Problem description: Only the number is needed: the count of lines in the records with the word "views".
Given records: Begin
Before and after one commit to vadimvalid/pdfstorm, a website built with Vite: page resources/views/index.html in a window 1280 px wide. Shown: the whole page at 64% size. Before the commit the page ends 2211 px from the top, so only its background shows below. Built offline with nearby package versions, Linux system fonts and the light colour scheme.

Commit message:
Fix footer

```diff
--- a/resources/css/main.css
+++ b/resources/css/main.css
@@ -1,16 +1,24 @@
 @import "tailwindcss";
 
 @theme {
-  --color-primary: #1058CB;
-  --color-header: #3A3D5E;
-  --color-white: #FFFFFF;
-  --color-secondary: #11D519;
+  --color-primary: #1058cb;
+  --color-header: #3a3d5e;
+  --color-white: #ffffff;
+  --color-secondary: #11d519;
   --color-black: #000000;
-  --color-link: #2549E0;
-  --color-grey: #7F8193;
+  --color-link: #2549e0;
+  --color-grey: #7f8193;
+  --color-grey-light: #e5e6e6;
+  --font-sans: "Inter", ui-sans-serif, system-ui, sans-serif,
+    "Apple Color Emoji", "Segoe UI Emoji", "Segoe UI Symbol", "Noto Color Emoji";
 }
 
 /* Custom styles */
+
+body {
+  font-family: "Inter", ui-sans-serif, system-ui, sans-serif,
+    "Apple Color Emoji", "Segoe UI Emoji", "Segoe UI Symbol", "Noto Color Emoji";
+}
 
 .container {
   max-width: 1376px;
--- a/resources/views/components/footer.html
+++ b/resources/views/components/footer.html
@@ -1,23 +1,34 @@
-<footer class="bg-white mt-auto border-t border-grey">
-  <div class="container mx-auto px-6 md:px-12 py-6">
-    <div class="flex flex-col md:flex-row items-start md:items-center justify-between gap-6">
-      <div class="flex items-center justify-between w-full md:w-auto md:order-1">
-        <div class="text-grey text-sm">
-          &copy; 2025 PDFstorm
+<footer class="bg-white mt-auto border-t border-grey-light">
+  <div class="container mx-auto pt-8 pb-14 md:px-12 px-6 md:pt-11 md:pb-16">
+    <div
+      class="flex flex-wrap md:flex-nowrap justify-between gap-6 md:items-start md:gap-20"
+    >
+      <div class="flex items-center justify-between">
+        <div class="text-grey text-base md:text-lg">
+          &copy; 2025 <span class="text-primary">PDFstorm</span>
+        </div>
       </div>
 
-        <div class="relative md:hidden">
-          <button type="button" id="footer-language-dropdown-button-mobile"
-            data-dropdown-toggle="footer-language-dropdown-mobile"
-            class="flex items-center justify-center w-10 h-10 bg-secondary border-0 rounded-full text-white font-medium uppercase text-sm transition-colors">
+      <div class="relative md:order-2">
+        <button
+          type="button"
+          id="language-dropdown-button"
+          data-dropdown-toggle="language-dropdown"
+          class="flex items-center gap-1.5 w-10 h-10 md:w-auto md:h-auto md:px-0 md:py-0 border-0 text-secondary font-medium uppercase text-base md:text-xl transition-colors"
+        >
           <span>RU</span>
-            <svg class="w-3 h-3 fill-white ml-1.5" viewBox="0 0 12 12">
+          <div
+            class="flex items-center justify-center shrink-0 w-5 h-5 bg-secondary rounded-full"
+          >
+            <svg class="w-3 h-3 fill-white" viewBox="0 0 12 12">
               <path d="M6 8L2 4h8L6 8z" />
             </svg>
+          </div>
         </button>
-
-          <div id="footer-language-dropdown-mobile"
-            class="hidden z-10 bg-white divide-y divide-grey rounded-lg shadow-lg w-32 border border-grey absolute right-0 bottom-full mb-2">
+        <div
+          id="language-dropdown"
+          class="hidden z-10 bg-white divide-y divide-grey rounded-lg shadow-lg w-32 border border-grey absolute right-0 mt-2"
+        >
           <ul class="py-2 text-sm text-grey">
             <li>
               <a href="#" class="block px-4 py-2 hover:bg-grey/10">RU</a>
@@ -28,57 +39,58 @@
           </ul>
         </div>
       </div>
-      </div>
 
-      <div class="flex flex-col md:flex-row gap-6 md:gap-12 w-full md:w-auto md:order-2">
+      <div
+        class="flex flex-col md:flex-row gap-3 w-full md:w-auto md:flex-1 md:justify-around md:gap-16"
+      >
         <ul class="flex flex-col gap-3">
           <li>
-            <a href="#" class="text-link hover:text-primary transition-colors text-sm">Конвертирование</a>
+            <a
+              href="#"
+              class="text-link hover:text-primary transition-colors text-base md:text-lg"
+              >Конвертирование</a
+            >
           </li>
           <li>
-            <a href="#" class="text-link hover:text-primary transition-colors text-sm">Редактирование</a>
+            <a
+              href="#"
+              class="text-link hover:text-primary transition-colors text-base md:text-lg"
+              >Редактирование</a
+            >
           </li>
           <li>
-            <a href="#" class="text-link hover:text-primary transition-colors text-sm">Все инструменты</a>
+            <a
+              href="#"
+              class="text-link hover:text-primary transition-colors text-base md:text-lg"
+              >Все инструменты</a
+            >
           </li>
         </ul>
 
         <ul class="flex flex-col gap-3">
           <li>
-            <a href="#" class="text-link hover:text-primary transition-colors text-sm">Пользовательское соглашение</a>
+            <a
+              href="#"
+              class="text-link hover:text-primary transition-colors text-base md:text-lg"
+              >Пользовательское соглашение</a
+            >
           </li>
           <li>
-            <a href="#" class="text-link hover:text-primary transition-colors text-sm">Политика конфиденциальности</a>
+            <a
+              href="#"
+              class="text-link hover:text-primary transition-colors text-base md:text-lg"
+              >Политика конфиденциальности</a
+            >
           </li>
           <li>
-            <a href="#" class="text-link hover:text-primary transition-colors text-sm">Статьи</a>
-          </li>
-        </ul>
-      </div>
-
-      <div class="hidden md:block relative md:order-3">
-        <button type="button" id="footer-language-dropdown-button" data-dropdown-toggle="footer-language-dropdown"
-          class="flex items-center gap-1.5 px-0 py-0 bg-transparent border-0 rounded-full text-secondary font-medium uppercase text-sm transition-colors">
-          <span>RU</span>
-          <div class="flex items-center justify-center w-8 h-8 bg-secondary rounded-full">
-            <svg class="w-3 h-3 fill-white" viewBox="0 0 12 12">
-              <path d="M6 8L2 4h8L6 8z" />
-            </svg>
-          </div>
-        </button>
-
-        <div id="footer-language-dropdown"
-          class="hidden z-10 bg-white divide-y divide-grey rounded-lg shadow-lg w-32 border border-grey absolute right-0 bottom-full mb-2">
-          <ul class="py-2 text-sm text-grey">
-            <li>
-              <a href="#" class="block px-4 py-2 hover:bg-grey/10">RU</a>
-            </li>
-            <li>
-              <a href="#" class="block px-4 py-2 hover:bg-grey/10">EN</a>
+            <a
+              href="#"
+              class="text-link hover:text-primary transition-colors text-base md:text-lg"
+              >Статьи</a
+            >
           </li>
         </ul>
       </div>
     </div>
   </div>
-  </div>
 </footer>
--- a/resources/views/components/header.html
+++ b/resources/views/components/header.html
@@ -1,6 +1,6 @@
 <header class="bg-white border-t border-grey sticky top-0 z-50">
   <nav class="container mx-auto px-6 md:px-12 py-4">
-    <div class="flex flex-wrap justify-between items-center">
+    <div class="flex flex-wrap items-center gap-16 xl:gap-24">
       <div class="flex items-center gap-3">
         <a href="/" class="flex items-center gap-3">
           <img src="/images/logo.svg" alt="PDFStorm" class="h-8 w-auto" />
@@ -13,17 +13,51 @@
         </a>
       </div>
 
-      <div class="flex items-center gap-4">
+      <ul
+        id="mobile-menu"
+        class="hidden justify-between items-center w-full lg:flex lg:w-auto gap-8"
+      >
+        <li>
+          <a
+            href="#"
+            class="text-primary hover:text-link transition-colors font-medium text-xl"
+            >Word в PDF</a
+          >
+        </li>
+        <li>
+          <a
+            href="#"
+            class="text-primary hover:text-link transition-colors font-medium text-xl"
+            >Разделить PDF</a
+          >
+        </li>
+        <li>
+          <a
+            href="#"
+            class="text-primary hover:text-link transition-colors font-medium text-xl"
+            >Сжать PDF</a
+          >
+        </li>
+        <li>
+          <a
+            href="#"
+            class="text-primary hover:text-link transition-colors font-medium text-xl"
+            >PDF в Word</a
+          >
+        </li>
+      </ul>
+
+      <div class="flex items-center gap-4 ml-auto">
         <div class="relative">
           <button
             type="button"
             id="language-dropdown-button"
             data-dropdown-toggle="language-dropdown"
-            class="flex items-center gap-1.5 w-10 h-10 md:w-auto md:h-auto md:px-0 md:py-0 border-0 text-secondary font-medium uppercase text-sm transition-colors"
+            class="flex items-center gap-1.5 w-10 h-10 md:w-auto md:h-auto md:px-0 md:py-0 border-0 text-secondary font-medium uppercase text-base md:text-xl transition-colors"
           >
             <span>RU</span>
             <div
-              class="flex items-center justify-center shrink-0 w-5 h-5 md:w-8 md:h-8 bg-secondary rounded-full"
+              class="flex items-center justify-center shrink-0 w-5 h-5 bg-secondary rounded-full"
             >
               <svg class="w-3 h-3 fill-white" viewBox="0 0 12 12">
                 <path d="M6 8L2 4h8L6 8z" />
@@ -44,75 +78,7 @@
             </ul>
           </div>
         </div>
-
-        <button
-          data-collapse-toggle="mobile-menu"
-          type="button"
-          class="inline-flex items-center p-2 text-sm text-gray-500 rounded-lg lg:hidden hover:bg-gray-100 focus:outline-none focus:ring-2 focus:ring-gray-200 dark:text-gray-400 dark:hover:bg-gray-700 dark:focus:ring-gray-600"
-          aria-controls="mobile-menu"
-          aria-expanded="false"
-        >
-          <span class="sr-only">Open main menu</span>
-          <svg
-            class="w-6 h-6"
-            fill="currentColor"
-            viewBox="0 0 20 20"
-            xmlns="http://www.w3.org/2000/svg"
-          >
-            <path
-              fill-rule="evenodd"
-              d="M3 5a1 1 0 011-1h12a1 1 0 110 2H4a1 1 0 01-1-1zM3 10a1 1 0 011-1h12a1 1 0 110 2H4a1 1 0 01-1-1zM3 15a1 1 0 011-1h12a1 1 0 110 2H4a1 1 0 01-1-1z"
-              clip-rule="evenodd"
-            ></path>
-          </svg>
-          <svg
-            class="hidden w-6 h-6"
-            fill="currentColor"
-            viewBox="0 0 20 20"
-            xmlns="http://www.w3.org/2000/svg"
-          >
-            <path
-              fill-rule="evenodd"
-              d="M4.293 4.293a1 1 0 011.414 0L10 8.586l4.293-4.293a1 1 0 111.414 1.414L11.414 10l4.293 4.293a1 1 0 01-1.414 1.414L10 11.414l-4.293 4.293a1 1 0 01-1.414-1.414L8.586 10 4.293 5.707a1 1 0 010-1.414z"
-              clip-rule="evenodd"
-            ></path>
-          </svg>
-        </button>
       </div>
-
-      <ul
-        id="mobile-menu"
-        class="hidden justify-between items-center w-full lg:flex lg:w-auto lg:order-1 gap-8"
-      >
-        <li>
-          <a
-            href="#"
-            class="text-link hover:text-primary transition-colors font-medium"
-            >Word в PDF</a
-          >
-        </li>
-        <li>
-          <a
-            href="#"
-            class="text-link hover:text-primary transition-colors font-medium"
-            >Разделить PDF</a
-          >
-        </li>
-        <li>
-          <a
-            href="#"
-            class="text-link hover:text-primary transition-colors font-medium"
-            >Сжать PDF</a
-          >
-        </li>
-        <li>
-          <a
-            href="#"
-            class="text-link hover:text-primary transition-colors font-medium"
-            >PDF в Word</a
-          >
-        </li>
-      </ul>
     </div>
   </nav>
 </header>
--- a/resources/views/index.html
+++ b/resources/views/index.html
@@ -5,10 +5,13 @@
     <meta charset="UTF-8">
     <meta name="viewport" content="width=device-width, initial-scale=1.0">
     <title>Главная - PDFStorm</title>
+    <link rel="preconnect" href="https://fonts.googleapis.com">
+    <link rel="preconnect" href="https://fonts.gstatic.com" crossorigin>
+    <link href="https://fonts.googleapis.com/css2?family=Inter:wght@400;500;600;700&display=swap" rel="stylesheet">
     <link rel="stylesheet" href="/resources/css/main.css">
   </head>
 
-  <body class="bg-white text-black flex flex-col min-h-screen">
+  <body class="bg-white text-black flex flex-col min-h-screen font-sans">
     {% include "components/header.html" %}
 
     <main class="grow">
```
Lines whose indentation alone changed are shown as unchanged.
Given records: End
Task result: 7